# RECORDED DATA:
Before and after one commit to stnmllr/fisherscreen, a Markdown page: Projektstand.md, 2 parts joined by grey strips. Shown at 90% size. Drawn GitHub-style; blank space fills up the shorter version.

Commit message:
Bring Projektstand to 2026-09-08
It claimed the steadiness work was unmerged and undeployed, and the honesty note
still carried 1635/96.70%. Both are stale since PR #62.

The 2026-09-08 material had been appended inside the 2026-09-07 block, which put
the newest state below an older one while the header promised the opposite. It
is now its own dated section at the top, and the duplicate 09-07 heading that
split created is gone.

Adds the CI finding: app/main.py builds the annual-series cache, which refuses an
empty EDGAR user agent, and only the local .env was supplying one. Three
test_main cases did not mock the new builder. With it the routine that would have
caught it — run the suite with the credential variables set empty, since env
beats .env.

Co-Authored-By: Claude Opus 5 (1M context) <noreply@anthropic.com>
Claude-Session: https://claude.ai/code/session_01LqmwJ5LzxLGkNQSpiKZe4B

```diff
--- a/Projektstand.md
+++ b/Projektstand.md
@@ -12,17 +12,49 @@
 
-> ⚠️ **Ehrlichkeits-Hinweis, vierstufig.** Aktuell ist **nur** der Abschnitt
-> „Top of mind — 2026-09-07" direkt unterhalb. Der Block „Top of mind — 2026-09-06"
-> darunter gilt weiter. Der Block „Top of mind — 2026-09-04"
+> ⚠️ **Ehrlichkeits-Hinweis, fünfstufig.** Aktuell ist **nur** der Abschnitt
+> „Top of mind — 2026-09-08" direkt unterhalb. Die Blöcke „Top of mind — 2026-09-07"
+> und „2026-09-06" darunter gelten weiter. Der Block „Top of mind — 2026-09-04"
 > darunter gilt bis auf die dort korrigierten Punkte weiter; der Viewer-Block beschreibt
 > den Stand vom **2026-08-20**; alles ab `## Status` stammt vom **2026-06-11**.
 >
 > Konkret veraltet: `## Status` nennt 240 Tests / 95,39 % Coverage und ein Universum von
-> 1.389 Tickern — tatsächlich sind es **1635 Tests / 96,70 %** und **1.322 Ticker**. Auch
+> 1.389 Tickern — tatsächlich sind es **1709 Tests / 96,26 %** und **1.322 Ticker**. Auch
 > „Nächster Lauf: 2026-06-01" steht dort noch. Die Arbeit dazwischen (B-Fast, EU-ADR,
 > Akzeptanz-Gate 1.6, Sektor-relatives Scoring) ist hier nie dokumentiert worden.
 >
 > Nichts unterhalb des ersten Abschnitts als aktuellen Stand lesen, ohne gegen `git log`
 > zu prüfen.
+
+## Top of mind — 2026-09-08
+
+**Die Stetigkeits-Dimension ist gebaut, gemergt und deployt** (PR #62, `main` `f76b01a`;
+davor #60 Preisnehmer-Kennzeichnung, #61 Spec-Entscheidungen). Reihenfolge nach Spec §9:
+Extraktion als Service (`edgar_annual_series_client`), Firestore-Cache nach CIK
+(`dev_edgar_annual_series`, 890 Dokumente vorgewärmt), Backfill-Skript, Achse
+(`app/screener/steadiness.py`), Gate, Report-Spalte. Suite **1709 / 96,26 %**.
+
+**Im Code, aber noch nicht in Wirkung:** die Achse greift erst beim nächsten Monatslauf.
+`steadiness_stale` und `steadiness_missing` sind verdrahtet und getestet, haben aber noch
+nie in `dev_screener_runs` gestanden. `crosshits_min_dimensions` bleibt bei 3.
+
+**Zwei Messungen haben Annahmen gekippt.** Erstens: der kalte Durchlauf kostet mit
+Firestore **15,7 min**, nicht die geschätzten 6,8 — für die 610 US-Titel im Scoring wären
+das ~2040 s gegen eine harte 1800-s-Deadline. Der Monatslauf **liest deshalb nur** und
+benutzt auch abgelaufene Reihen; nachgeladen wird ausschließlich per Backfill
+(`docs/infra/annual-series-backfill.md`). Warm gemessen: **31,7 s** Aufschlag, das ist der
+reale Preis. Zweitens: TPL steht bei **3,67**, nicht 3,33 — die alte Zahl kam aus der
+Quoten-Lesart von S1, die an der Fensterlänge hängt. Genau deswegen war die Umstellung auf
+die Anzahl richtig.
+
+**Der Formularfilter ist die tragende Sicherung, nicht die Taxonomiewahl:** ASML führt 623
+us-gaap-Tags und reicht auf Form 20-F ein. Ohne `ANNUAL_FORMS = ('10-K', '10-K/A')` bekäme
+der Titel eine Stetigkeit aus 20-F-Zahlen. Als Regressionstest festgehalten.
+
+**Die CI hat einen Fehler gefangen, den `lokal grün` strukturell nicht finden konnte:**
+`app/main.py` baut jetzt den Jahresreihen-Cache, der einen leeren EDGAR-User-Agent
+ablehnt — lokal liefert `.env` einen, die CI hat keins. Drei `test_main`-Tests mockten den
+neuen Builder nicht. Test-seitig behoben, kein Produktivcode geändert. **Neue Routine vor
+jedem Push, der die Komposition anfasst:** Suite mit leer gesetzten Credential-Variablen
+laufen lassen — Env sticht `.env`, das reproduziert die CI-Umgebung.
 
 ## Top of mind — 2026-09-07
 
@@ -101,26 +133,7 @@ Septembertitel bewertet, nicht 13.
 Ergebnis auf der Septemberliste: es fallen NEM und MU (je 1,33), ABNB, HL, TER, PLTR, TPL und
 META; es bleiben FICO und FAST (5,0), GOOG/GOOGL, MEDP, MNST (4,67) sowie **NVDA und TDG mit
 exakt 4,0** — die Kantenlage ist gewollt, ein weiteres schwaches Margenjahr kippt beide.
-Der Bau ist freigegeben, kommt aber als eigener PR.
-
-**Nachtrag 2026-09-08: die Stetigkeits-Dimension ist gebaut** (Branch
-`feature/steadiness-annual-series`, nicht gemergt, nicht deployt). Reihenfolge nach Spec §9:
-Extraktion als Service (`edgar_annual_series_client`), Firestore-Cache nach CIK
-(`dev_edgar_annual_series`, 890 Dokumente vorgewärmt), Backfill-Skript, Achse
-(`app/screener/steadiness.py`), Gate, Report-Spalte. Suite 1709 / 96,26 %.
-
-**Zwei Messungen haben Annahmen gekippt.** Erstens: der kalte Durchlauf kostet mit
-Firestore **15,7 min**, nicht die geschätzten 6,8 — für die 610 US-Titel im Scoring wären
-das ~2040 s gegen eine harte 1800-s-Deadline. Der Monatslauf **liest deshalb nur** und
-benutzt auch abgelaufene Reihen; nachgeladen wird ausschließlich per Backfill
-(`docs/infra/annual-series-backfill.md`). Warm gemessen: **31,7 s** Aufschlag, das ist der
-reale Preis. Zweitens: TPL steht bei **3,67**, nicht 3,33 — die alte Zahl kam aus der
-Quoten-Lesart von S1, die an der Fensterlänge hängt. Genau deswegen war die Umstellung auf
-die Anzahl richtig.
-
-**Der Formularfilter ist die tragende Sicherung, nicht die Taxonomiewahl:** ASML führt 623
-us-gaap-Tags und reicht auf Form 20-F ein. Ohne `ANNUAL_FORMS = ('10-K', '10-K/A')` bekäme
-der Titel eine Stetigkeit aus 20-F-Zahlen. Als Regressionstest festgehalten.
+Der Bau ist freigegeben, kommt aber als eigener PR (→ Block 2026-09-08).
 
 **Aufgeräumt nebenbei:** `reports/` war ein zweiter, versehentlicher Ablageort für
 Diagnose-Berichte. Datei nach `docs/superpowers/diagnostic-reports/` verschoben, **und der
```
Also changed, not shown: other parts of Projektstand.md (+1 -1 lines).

# BRIEF:
Render the whole set of entries again, exactly as given.

# ANSWER TO THE EXERCISE:
Before and after one commit to stnmllr/fisherscreen, a Markdown page: Projektstand.md, 2 parts joined by grey strips. Shown at 90% size. Drawn GitHub-style; blank space fills up the shorter version.

Commit message:
Bring Projektstand to 2026-09-08
It claimed the steadiness work was unmerged and undeployed, and the honesty note
still carried 1635/96.70%. Both are stale since PR #62.

The 2026-09-08 material had been appended inside the 2026-09-07 block, which put
the newest state below an older one while the header promised the opposite. It
is now its own dated section at the top, and the duplicate 09-07 heading that
split created is gone.

Adds the CI finding: app/main.py builds the annual-series cache, which refuses an
empty EDGAR user agent, and only the local .env was supplying one. Three
test_main cases did not mock the new builder. With it the routine that would have
caught it — run the suite with the credential variables set empty, since env
beats .env.

Co-Authored-By: Claude Opus 5 (1M context) <noreply@anthropic.com>
Claude-Session: https://claude.ai/code/session_01LqmwJ5LzxLGkNQSpiKZe4B

```diff
--- a/Projektstand.md
+++ b/Projektstand.md
@@ -12,17 +12,49 @@
 
-> ⚠️ **Ehrlichkeits-Hinweis, vierstufig.** Aktuell ist **nur** der Abschnitt
-> „Top of mind — 2026-09-07" direkt unterhalb. Der Block „Top of mind — 2026-09-06"
-> darunter gilt weiter. Der Block „Top of mind — 2026-09-04"
+> ⚠️ **Ehrlichkeits-Hinweis, fünfstufig.** Aktuell ist **nur** der Abschnitt
+> „Top of mind — 2026-09-08" direkt unterhalb. Die Blöcke „Top of mind — 2026-09-07"
+> und „2026-09-06" darunter gelten weiter. Der Block „Top of mind — 2026-09-04"
 > darunter gilt bis auf die dort korrigierten Punkte weiter; der Viewer-Block beschreibt
 > den Stand vom **2026-08-20**; alles ab `## Status` stammt vom **2026-06-11**.
 >
 > Konkret veraltet: `## Status` nennt 240 Tests / 95,39 % Coverage und ein Universum von
-> 1.389 Tickern — tatsächlich sind es **1635 Tests / 96,70 %** und **1.322 Ticker**. Auch
+> 1.389 Tickern — tatsächlich sind es **1709 Tests / 96,26 %** und **1.322 Ticker**. Auch
 > „Nächster Lauf: 2026-06-01" steht dort noch. Die Arbeit dazwischen (B-Fast, EU-ADR,
 > Akzeptanz-Gate 1.6, Sektor-relatives Scoring) ist hier nie dokumentiert worden.
 >
 > Nichts unterhalb des ersten Abschnitts als aktuellen Stand lesen, ohne gegen `git log`
 > zu prüfen.
+
+## Top of mind — 2026-09-08
+
+**Die Stetigkeits-Dimension ist gebaut, gemergt und deployt** (PR #62, `main` `f76b01a`;
+davor #60 Preisnehmer-Kennzeichnung, #61 Spec-Entscheidungen). Reihenfolge nach Spec §9:
+Extraktion als Service (`edgar_annual_series_client`), Firestore-Cache nach CIK
+(`dev_edgar_annual_series`, 890 Dokumente vorgewärmt), Backfill-Skript, Achse
+(`app/screener/steadiness.py`), Gate, Report-Spalte. Suite **1709 / 96,26 %**.
+
+**Im Code, aber noch nicht in Wirkung:** die Achse greift erst beim nächsten Monatslauf.
+`steadiness_stale` und `steadiness_missing` sind verdrahtet und getestet, haben aber noch
+nie in `dev_screener_runs` gestanden. `crosshits_min_dimensions` bleibt bei 3.
+
+**Zwei Messungen haben Annahmen gekippt.** Erstens: der kalte Durchlauf kostet mit
+Firestore **15,7 min**, nicht die geschätzten 6,8 — für die 610 US-Titel im Scoring wären
+das ~2040 s gegen eine harte 1800-s-Deadline. Der Monatslauf **liest deshalb nur** und
+benutzt auch abgelaufene Reihen; nachgeladen wird ausschließlich per Backfill
+(`docs/infra/annual-series-backfill.md`). Warm gemessen: **31,7 s** Aufschlag, das ist der
+reale Preis. Zweitens: TPL steht bei **3,67**, nicht 3,33 — die alte Zahl kam aus der
+Quoten-Lesart von S1, die an der Fensterlänge hängt. Genau deswegen war die Umstellung auf
+die Anzahl richtig.
+
+**Der Formularfilter ist die tragende Sicherung, nicht die Taxonomiewahl:** ASML führt 623
+us-gaap-Tags und reicht auf Form 20-F ein. Ohne `ANNUAL_FORMS = ('10-K', '10-K/A')` bekäme
+der Titel eine Stetigkeit aus 20-F-Zahlen. Als Regressionstest festgehalten.
+
+**Die CI hat einen Fehler gefangen, den `lokal grün` strukturell nicht finden konnte:**
+`app/main.py` baut jetzt den Jahresreihen-Cache, der einen leeren EDGAR-User-Agent
+ablehnt — lokal liefert `.env` einen, die CI hat keins. Drei `test_main`-Tests mockten den
+neuen Builder nicht. Test-seitig behoben, kein Produktivcode geändert. **Neue Routine vor
+jedem Push, der die Komposition anfasst:** Suite mit leer gesetzten Credential-Variablen
+laufen lassen — Env sticht `.env`, das reproduziert die CI-Umgebung.
 
 ## Top of mind — 2026-09-07
 
@@ -101,26 +133,7 @@ Septembertitel bewertet, nicht 13.
 Ergebnis auf der Septemberliste: es fallen NEM und MU (je 1,33), ABNB, HL, TER, PLTR, TPL und
 META; es bleiben FICO und FAST (5,0), GOOG/GOOGL, MEDP, MNST (4,67) sowie **NVDA und TDG mit
 exakt 4,0** — die Kantenlage ist gewollt, ein weiteres schwaches Margenjahr kippt beide.
-Der Bau ist freigegeben, kommt aber als eigener PR.
-
-**Nachtrag 2026-09-08: die Stetigkeits-Dimension ist gebaut** (Branch
-`feature/steadiness-annual-series`, nicht gemergt, nicht deployt). Reihenfolge nach Spec §9:
-Extraktion als Service (`edgar_annual_series_client`), Firestore-Cache nach CIK
-(`dev_edgar_annual_series`, 890 Dokumente vorgewärmt), Backfill-Skript, Achse
-(`app/screener/steadiness.py`), Gate, Report-Spalte. Suite 1709 / 96,26 %.
-
-**Zwei Messungen haben Annahmen gekippt.** Erstens: der kalte Durchlauf kostet mit
-Firestore **15,7 min**, nicht die geschätzten 6,8 — für die 610 US-Titel im Scoring wären
-das ~2040 s gegen eine harte 1800-s-Deadline. Der Monatslauf **liest deshalb nur** und
-benutzt auch abgelaufene Reihen; nachgeladen wird ausschließlich per Backfill
-(`docs/infra/annual-series-backfill.md`). Warm gemessen: **31,7 s** Aufschlag, das ist der
-reale Preis. Zweitens: TPL steht bei **3,67**, nicht 3,33 — die alte Zahl kam aus der
-Quoten-Lesart von S1, die an der Fensterlänge hängt. Genau deswegen war die Umstellung auf
-die Anzahl richtig.
-
-**Der Formularfilter ist die tragende Sicherung, nicht die Taxonomiewahl:** ASML führt 623
-us-gaap-Tags und reicht auf Form 20-F ein. Ohne `ANNUAL_FORMS = ('10-K', '10-K/A')` bekäme
-der Titel eine Stetigkeit aus 20-F-Zahlen. Als Regressionstest festgehalten.
+Der Bau ist freigegeben, kommt aber als eigener PR (→ Block 2026-09-08).
 
 **Aufgeräumt nebenbei:** `reports/` war ein zweiter, versehentlicher Ablageort für
 Diagnose-Berichte. Datei nach `docs/superpowers/diagnostic-reports/` verschoben, **und der
```
Also changed, not shown: other parts of Projektstand.md (+1 -1 lines).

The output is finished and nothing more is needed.